● **Instructions for the task**
The records that follow are to be repeated exactly, with no pictures carried over.
*** Begin section ***
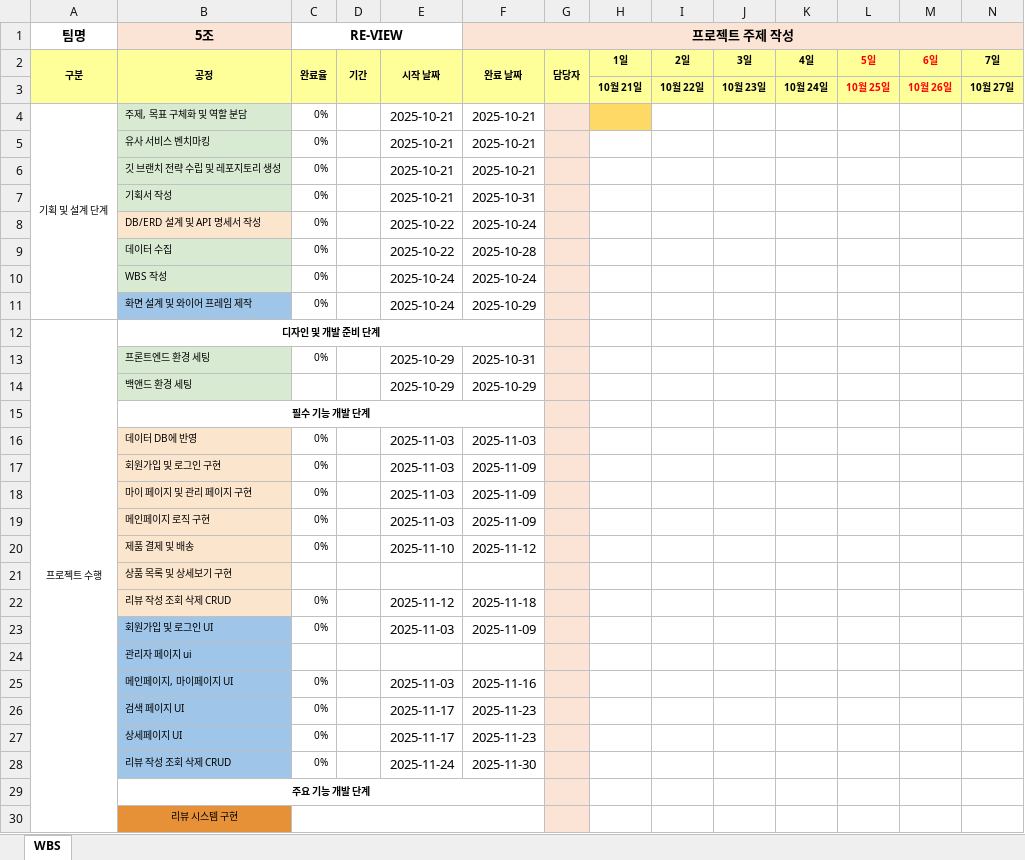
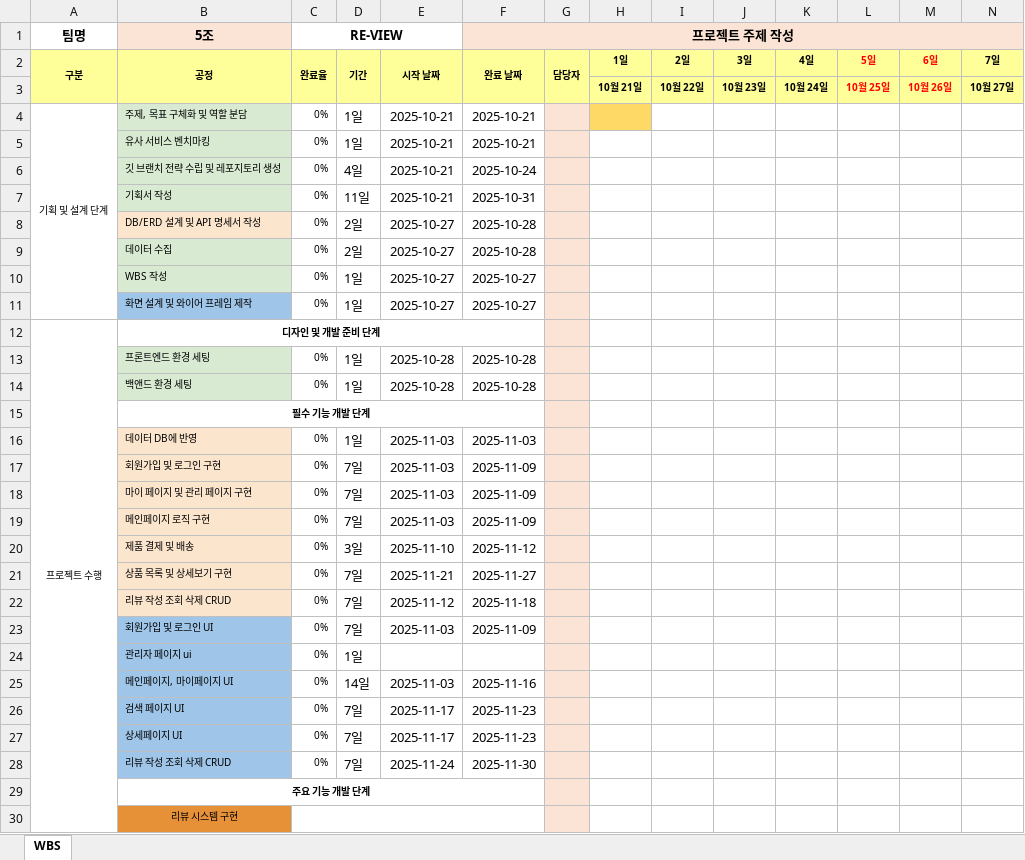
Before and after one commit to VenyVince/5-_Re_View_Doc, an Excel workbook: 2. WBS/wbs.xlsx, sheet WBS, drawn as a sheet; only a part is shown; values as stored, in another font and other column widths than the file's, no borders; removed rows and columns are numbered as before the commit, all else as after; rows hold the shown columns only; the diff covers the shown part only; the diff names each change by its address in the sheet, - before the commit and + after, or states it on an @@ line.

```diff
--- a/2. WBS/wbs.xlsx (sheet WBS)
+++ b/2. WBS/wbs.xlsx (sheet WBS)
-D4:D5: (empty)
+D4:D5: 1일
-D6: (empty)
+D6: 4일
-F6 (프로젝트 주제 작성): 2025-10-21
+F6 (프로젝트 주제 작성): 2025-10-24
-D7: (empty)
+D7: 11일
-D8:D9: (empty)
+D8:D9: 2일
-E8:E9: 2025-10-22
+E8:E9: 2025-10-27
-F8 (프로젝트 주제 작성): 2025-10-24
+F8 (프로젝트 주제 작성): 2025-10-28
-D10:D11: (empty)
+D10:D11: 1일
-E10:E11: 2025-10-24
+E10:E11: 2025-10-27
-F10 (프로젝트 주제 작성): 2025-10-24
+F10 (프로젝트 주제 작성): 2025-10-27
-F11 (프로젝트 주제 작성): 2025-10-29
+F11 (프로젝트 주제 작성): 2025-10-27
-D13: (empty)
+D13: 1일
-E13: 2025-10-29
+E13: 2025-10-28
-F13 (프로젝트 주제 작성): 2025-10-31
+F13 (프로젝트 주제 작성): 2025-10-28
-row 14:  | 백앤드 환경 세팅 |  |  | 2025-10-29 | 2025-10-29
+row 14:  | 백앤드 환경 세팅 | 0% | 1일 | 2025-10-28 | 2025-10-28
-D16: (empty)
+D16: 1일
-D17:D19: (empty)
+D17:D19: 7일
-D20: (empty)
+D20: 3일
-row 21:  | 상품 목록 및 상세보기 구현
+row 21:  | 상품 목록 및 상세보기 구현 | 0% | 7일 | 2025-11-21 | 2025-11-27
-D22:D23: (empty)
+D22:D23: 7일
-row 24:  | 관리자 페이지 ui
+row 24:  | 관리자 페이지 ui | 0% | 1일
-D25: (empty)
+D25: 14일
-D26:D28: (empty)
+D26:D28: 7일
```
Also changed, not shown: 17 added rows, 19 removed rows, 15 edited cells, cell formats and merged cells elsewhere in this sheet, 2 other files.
*** End section ***
● **Result of the exercise**
Before and after one commit to VenyVince/5-_Re_View_Doc, an Excel workbook: 2. WBS/wbs.xlsx, sheet WBS, drawn as a sheet; only a part is shown; values as stored, in another font and other column widths than the file's, no borders; removed rows and columns are numbered as before the commit, all else as after; rows hold the shown columns only; the diff covers the shown part only; the diff names each change by its address in the sheet, - before the commit and + after, or states it on an @@ line.

```diff
--- a/2. WBS/wbs.xlsx (sheet WBS)
+++ b/2. WBS/wbs.xlsx (sheet WBS)
-D4:D5: (empty)
+D4:D5: 1일
-D6: (empty)
+D6: 4일
-F6 (프로젝트 주제 작성): 2025-10-21
+F6 (프로젝트 주제 작성): 2025-10-24
-D7: (empty)
+D7: 11일
-D8:D9: (empty)
+D8:D9: 2일
-E8:E9: 2025-10-22
+E8:E9: 2025-10-27
-F8 (프로젝트 주제 작성): 2025-10-24
+F8 (프로젝트 주제 작성): 2025-10-28
-D10:D11: (empty)
+D10:D11: 1일
-E10:E11: 2025-10-24
+E10:E11: 2025-10-27
-F10 (프로젝트 주제 작성): 2025-10-24
+F10 (프로젝트 주제 작성): 2025-10-27
-F11 (프로젝트 주제 작성): 2025-10-29
+F11 (프로젝트 주제 작성): 2025-10-27
-D13: (empty)
+D13: 1일
-E13: 2025-10-29
+E13: 2025-10-28
-F13 (프로젝트 주제 작성): 2025-10-31
+F13 (프로젝트 주제 작성): 2025-10-28
-row 14:  | 백앤드 환경 세팅 |  |  | 2025-10-29 | 2025-10-29
+row 14:  | 백앤드 환경 세팅 | 0% | 1일 | 2025-10-28 | 2025-10-28
-D16: (empty)
+D16: 1일
-D17:D19: (empty)
+D17:D19: 7일
-D20: (empty)
+D20: 3일
-row 21:  | 상품 목록 및 상세보기 구현
+row 21:  | 상품 목록 및 상세보기 구현 | 0% | 7일 | 2025-11-21 | 2025-11-27
-D22:D23: (empty)
+D22:D23: 7일
-row 24:  | 관리자 페이지 ui
+row 24:  | 관리자 페이지 ui | 0% | 1일
-D25: (empty)
+D25: 14일
-D26:D28: (empty)
+D26:D28: 7일
```
Also changed, not shown: 17 added rows, 19 removed rows, 15 edited cells, cell formats and merged cells elsewhere in this sheet, 2 other files.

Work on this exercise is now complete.